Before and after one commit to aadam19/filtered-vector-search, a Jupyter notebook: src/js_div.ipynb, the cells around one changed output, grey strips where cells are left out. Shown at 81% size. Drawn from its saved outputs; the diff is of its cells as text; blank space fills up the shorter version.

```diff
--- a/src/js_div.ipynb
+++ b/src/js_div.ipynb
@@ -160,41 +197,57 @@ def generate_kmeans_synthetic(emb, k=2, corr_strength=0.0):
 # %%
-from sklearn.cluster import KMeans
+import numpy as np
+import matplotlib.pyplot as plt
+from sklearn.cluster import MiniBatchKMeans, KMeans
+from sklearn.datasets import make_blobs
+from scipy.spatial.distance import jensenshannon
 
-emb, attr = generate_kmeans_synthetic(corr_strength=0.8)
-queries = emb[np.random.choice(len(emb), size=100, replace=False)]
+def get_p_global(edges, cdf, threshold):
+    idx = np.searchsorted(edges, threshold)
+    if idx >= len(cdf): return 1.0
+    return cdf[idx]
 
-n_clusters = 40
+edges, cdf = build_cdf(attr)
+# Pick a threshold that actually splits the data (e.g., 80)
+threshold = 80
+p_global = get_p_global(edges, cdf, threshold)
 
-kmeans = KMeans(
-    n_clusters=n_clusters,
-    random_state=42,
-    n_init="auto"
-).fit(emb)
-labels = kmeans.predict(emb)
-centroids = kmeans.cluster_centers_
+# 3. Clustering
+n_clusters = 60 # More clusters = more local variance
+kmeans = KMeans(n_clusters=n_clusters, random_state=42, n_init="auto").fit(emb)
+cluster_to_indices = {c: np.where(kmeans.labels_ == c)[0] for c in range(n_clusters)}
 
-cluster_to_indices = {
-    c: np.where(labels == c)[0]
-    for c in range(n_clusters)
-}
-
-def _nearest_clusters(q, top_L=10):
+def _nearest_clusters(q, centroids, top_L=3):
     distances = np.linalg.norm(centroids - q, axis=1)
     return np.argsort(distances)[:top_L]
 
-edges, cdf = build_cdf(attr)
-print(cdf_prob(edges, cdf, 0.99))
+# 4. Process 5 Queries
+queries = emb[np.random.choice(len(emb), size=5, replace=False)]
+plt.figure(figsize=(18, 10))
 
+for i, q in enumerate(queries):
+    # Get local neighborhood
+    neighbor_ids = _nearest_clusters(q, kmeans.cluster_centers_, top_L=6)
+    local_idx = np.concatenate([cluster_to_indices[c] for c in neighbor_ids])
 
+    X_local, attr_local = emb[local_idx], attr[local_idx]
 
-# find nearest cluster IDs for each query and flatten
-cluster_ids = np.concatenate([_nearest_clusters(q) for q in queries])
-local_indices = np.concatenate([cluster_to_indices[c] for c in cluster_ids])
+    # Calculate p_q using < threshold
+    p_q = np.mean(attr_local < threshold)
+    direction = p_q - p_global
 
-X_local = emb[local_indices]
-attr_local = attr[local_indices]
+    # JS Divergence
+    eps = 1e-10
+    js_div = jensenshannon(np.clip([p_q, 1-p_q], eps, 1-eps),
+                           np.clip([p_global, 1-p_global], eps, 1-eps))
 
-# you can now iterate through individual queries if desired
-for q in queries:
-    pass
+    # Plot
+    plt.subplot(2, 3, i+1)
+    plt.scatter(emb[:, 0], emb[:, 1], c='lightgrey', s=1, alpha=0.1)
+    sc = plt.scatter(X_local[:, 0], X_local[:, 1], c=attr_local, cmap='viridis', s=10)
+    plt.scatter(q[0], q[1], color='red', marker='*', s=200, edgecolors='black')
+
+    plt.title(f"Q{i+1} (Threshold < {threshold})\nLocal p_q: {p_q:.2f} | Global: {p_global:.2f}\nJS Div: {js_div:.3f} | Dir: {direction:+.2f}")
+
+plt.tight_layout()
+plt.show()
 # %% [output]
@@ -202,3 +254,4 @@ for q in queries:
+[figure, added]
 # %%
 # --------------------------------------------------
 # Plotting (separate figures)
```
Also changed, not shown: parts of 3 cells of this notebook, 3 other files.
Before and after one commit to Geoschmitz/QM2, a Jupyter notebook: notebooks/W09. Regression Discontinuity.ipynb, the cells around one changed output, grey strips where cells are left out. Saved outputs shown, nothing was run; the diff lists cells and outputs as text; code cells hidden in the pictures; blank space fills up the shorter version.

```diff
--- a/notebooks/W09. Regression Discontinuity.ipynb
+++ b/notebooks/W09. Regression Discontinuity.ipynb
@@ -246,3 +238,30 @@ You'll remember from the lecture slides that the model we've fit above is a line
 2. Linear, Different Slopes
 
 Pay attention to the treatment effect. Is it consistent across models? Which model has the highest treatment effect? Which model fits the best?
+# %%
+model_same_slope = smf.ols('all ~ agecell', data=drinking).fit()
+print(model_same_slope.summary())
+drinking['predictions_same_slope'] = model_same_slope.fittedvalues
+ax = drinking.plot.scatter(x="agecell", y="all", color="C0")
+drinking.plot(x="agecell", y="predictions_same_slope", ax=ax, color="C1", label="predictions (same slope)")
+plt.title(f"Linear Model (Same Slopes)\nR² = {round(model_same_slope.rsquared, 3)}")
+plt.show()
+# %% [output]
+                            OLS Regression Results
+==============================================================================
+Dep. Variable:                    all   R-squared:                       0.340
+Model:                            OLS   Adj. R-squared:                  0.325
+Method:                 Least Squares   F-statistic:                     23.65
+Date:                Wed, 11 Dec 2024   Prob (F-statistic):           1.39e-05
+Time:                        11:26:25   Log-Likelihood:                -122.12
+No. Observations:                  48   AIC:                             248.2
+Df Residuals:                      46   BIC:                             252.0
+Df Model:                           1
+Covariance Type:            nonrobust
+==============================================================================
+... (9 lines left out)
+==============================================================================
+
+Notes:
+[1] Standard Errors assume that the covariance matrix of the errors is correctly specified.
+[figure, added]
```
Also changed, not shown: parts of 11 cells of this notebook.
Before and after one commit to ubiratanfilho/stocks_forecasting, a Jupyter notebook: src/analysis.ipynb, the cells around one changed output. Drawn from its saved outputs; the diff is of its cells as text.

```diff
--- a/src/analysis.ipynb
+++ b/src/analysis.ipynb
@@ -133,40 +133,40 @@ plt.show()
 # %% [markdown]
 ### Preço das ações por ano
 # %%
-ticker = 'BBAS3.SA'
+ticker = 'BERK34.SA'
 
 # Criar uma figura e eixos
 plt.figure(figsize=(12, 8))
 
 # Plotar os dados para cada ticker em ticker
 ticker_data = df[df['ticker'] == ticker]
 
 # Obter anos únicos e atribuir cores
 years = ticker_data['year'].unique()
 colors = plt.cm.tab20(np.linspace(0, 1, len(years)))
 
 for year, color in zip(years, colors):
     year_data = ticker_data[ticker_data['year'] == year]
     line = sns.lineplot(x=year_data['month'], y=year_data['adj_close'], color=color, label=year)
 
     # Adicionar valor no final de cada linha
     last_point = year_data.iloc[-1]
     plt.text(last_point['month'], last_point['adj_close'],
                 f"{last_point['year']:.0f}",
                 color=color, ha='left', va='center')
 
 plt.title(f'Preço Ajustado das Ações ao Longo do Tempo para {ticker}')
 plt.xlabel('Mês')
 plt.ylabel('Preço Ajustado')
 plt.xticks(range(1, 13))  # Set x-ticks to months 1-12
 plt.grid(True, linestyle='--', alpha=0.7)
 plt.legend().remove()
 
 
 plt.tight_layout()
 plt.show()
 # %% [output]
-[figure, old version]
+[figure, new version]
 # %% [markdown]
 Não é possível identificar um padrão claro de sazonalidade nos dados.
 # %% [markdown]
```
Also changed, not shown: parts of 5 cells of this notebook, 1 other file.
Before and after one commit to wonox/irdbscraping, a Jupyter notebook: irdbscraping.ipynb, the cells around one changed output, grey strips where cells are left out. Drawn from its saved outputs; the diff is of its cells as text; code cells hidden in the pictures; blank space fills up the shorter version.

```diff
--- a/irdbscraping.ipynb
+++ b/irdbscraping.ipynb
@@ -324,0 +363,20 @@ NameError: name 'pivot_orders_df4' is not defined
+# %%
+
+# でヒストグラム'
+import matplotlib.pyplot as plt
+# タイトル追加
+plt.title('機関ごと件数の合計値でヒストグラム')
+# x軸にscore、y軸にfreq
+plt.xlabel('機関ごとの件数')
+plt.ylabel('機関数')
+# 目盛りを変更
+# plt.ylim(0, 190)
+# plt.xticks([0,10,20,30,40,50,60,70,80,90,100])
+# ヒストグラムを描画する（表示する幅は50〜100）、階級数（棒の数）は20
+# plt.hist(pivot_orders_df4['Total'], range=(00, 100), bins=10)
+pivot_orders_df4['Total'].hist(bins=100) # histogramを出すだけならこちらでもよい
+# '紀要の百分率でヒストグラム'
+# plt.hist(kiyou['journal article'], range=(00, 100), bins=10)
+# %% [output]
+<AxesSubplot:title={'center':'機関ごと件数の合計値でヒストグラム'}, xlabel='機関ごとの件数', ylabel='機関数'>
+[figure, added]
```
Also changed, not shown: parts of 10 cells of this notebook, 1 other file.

* What the task asks *
If a line in the data above contains "edges", return that line.

* Response *
+def get_p_global(edges, cdf, threshold):
+    idx = np.searchsorted(edges, threshold)
+edges, cdf = build_cdf(attr)
+p_global = get_p_global(edges, cdf, threshold)
-edges, cdf = build_cdf(attr)
-print(cdf_prob(edges, cdf, 0.99))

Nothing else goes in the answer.